══ Available records ══

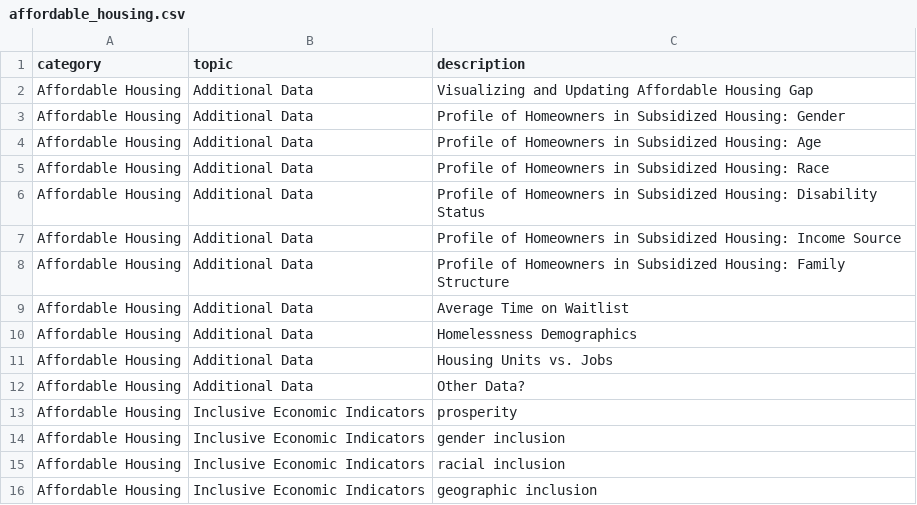
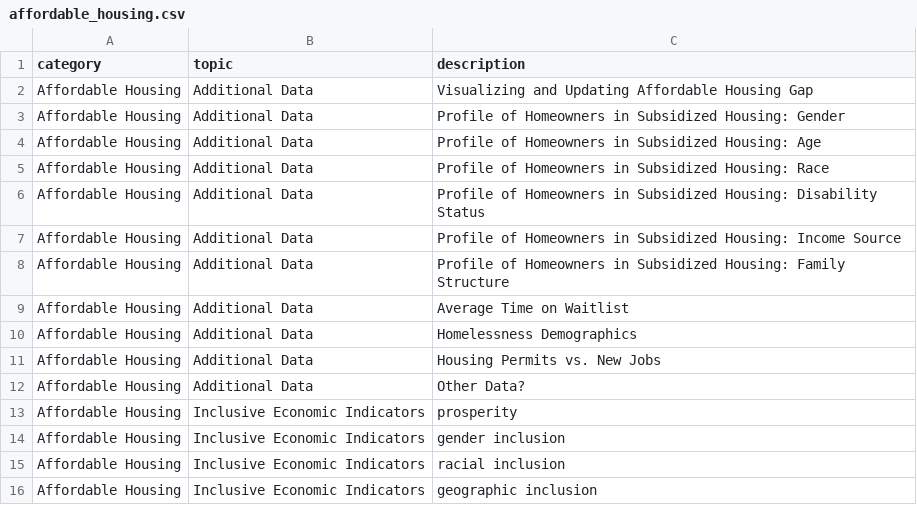
Before and after one commit to mazdun/Louisville-American-Rescue-Plan, a CSV file: docs/intermediate_data/affordable_housing.csv, drawn as a sheet.

```diff
--- a/docs/intermediate_data/affordable_housing.csv
+++ b/docs/intermediate_data/affordable_housing.csv
@@ -10,3 +10,3 @@ Affordable Housing,Additional Data,Average Time on Waitlist
 Affordable Housing,Additional Data,Homelessness Demographics
-Affordable Housing,Additional Data,Housing Units vs. Jobs
+Affordable Housing,Additional Data,Housing Permits vs. New Jobs
 Affordable Housing,Additional Data,Other Data?
```
Also changed, not shown: 2 other files.
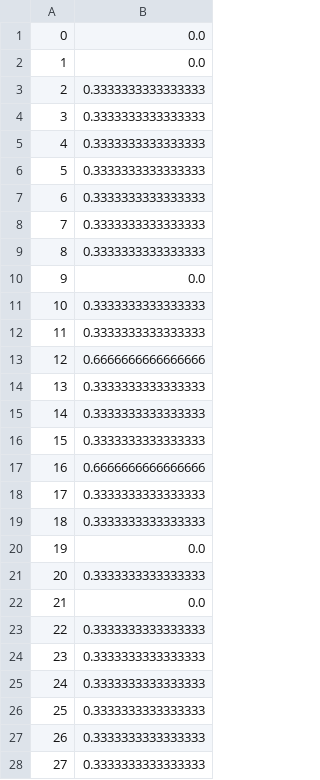
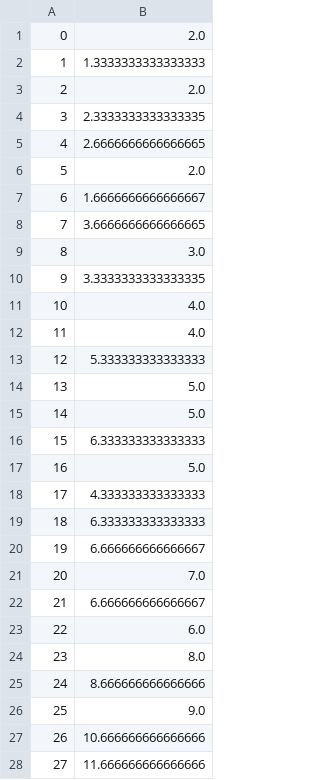
Before and after one commit to Cornede/PANDROIDE, a CSV file: score.csv, drawn as a sheet; only a part is shown; the diff covers the shown part only.

```diff
--- a/score.csv
+++ b/score.csv
@@ -1,28 +1,28 @@
-0,0.0
-1,0.0
-2,0.3333333333333333
-3,0.3333333333333333
-4,0.3333333333333333
-5,0.3333333333333333
-6,0.3333333333333333
-7,0.3333333333333333
-8,0.3333333333333333
-9,0.0
-10,0.3333333333333333
-11,0.3333333333333333
-12,0.6666666666666666
-13,0.3333333333333333
-14,0.3333333333333333
-15,0.3333333333333333
-16,0.6666666666666666
-17,0.3333333333333333
-18,0.3333333333333333
-19,0.0
-20,0.3333333333333333
-21,0.0
-22,0.3333333333333333
-23,0.3333333333333333
-24,0.3333333333333333
-25,0.3333333333333333
-26,0.3333333333333333
-27,0.3333333333333333
+0,2.0
+1,1.3333333333333333
+2,2.0
+3,2.3333333333333335
+4,2.6666666666666665
+5,2.0
+6,1.6666666666666667
+7,3.6666666666666665
+8,3.0
+9,3.3333333333333335
+10,4.0
+11,4.0
+12,5.333333333333333
+13,5.0
+14,5.0
+15,6.333333333333333
+16,5.0
+17,4.333333333333333
+18,6.333333333333333
+19,6.666666666666667
+20,7.0
+21,6.666666666666667
+22,6.0
+23,8.0
+24,8.666666666666666
+25,9.0
+26,10.666666666666666
+27,11.666666666666666
```
Also changed, not shown: 122 edited cells elsewhere in this file, fitness.csv, 8 other files.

═══

*Description of the task*. The word "score" occurs on some lines of the entries. Work out how many such lines there are and reply with the number alone.

*Your response*. 3